[Content revision data]
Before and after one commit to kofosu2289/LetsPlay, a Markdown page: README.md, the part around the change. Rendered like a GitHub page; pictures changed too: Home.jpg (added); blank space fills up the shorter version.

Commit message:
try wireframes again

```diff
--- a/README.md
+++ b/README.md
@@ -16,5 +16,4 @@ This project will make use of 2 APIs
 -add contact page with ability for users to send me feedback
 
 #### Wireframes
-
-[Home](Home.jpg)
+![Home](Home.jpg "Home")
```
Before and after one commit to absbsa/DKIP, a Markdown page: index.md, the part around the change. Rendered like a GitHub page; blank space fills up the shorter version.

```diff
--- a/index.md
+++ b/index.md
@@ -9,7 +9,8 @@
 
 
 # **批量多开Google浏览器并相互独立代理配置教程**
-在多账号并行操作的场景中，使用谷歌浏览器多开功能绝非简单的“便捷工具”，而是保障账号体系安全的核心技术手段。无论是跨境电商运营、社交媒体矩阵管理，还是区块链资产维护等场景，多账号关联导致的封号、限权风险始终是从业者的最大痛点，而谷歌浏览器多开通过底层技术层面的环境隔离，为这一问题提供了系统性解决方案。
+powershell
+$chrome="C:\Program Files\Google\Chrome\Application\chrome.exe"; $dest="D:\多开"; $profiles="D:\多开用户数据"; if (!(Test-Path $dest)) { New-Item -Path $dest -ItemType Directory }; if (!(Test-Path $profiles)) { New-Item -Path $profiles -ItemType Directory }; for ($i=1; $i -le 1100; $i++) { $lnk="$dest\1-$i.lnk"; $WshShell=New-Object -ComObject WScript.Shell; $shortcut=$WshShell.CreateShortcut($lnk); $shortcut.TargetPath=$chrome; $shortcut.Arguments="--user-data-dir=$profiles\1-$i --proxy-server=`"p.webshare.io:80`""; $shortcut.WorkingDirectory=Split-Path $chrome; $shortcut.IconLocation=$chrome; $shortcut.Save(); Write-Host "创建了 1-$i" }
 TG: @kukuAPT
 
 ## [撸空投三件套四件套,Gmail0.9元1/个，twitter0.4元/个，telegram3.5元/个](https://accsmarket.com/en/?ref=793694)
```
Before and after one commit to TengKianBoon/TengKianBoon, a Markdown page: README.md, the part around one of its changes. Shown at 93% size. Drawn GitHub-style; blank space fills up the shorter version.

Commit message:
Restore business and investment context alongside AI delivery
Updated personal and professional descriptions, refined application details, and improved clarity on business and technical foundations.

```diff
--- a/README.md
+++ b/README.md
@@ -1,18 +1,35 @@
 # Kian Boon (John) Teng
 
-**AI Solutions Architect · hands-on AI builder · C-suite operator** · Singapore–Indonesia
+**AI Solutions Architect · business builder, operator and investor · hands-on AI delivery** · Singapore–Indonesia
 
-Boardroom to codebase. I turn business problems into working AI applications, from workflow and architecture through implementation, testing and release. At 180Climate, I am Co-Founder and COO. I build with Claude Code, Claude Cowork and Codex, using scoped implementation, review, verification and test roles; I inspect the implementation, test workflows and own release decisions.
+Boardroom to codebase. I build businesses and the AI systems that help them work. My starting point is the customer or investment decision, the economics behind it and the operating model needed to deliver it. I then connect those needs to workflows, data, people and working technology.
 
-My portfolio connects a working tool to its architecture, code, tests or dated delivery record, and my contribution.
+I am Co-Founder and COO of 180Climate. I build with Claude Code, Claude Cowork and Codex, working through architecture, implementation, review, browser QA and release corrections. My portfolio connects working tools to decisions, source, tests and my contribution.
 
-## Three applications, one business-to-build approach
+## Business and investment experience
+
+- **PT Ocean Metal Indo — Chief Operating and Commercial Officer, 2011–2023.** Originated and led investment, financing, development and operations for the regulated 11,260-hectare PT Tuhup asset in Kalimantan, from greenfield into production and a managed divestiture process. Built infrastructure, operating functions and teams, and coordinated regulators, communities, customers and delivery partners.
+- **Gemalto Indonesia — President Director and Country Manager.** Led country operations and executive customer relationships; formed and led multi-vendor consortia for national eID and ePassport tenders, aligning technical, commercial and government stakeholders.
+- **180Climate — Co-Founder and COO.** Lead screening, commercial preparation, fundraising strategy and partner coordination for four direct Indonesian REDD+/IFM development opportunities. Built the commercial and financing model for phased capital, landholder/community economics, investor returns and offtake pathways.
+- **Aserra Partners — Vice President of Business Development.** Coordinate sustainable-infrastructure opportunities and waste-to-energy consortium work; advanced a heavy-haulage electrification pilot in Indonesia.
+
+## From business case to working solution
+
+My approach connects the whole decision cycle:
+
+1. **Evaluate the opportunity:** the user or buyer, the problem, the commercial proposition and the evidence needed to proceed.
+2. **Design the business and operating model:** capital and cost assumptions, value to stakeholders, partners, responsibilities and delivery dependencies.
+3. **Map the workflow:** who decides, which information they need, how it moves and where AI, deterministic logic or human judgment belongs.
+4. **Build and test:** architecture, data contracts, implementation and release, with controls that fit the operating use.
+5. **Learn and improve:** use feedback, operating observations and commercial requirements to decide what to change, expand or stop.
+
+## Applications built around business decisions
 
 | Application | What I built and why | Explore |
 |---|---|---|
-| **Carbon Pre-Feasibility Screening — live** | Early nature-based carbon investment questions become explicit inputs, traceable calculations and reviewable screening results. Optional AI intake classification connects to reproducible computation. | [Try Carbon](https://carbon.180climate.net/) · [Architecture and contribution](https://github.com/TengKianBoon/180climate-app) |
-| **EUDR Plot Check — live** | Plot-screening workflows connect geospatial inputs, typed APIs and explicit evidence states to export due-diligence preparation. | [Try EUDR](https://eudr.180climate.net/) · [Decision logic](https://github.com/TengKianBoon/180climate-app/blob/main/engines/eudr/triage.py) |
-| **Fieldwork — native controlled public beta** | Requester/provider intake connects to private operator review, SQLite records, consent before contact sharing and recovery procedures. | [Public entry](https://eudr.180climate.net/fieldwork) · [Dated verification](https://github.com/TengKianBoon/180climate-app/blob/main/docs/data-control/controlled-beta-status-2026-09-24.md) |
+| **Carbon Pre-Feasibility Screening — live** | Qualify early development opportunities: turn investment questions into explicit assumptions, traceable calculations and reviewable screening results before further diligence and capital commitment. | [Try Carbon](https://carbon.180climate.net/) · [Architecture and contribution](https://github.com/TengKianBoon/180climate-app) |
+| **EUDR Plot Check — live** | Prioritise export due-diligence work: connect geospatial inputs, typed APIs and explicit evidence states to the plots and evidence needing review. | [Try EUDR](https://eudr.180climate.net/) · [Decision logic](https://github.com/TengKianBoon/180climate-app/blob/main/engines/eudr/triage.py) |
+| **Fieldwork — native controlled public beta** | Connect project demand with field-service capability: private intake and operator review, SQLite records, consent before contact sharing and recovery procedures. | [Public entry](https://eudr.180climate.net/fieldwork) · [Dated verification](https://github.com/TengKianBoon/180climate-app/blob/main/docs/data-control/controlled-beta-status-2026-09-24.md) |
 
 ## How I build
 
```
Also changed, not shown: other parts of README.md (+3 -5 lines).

> Exercise prompt
Where a line above contains the word "delivery", show that line.

> Task solution
Restore business and investment context alongside AI delivery
+**AI Solutions Architect · business builder, operator and investor · hands-on AI delivery** · Singapore–Indonesia
-My portfolio connects a working tool to its architecture, code, tests or dated delivery record, and my contribution.
+- **PT Ocean Metal Indo — Chief Operating and Commercial Officer, 2011–2023.** Originated and led investment, financing, development and operations for the regulated 11,260-hectare PT Tuhup asset in Kalimantan, from greenfield into production and a managed divestiture process. Built infrastructure, operating functions and teams, and coordinated regulators, communities, customers and delivery partners.
+2. **Design the business and operating model:** capital and cost assumptions, value to stakeholders, partners, responsibilities and delivery dependencies.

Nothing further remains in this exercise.